WHAT YOU WILL DO - Gather every line below where "fonts" appears.

-.-.-

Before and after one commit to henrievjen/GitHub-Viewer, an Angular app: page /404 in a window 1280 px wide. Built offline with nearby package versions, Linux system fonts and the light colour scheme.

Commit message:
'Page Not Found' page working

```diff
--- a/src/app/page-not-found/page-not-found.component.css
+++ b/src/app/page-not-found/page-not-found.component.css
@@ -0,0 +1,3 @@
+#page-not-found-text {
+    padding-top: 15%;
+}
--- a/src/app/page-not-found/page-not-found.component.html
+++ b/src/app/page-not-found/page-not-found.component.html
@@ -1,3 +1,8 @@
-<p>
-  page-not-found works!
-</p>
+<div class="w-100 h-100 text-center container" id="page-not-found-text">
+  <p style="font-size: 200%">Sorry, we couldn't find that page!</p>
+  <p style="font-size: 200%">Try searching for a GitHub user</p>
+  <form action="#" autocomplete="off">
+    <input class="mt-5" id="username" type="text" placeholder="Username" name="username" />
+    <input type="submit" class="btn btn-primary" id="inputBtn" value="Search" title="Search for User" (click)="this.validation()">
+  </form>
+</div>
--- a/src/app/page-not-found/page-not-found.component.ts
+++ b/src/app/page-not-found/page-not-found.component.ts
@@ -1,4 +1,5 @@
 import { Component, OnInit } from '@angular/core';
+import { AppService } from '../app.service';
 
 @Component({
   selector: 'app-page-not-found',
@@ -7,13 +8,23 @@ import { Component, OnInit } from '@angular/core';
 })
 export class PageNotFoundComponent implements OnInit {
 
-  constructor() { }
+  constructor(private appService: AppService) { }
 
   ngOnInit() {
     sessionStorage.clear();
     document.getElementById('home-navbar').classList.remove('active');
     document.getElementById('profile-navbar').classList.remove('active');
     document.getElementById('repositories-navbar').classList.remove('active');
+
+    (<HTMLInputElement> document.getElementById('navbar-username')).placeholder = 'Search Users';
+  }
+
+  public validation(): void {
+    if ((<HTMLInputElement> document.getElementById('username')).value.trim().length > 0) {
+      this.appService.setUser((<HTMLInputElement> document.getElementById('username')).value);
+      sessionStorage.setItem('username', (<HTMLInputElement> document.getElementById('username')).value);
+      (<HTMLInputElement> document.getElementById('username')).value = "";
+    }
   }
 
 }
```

-.-.-

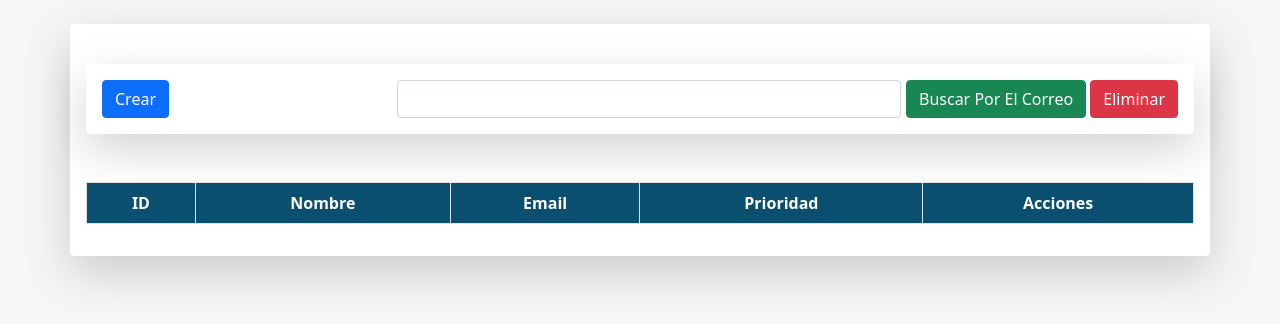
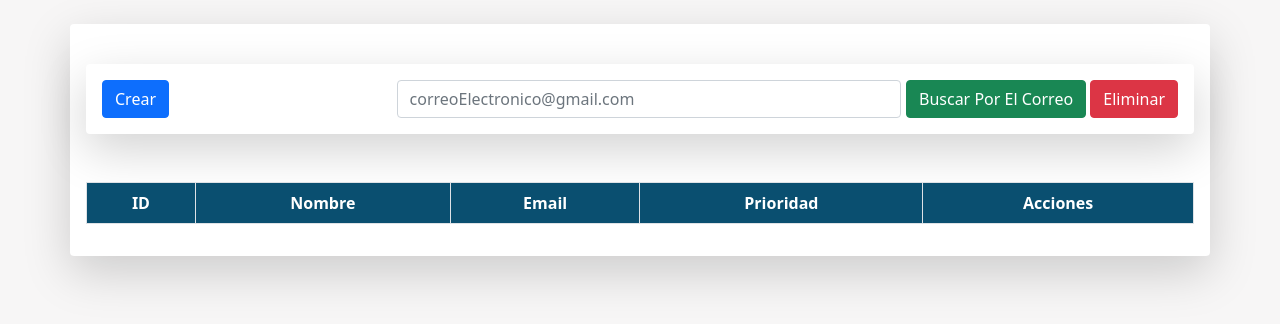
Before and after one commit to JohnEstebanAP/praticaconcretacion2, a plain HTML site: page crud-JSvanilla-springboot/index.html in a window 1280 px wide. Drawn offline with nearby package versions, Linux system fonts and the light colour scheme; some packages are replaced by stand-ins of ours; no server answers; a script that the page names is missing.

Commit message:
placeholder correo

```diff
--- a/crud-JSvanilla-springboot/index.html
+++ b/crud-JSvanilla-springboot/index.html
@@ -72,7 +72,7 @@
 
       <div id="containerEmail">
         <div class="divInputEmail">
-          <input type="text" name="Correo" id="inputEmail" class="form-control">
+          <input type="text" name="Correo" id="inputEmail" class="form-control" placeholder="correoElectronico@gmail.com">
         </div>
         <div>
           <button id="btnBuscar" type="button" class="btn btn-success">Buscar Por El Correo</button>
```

-.-.-

SOLVED PROBLEM -
Before and after one commit to henrievjen/GitHub-Viewer, an Angular app: page /404 in a window 1280 px wide. Built offline with nearby package versions, Linux system fonts and the light colour scheme.
Before and after one commit to JohnEstebanAP/praticaconcretacion2, a plain HTML site: page crud-JSvanilla-springboot/index.html in a window 1280 px wide. Drawn offline with nearby package versions, Linux system fonts and the light colour scheme; some packages are replaced by stand-ins of ours; no server answers; a script that the page names is missing.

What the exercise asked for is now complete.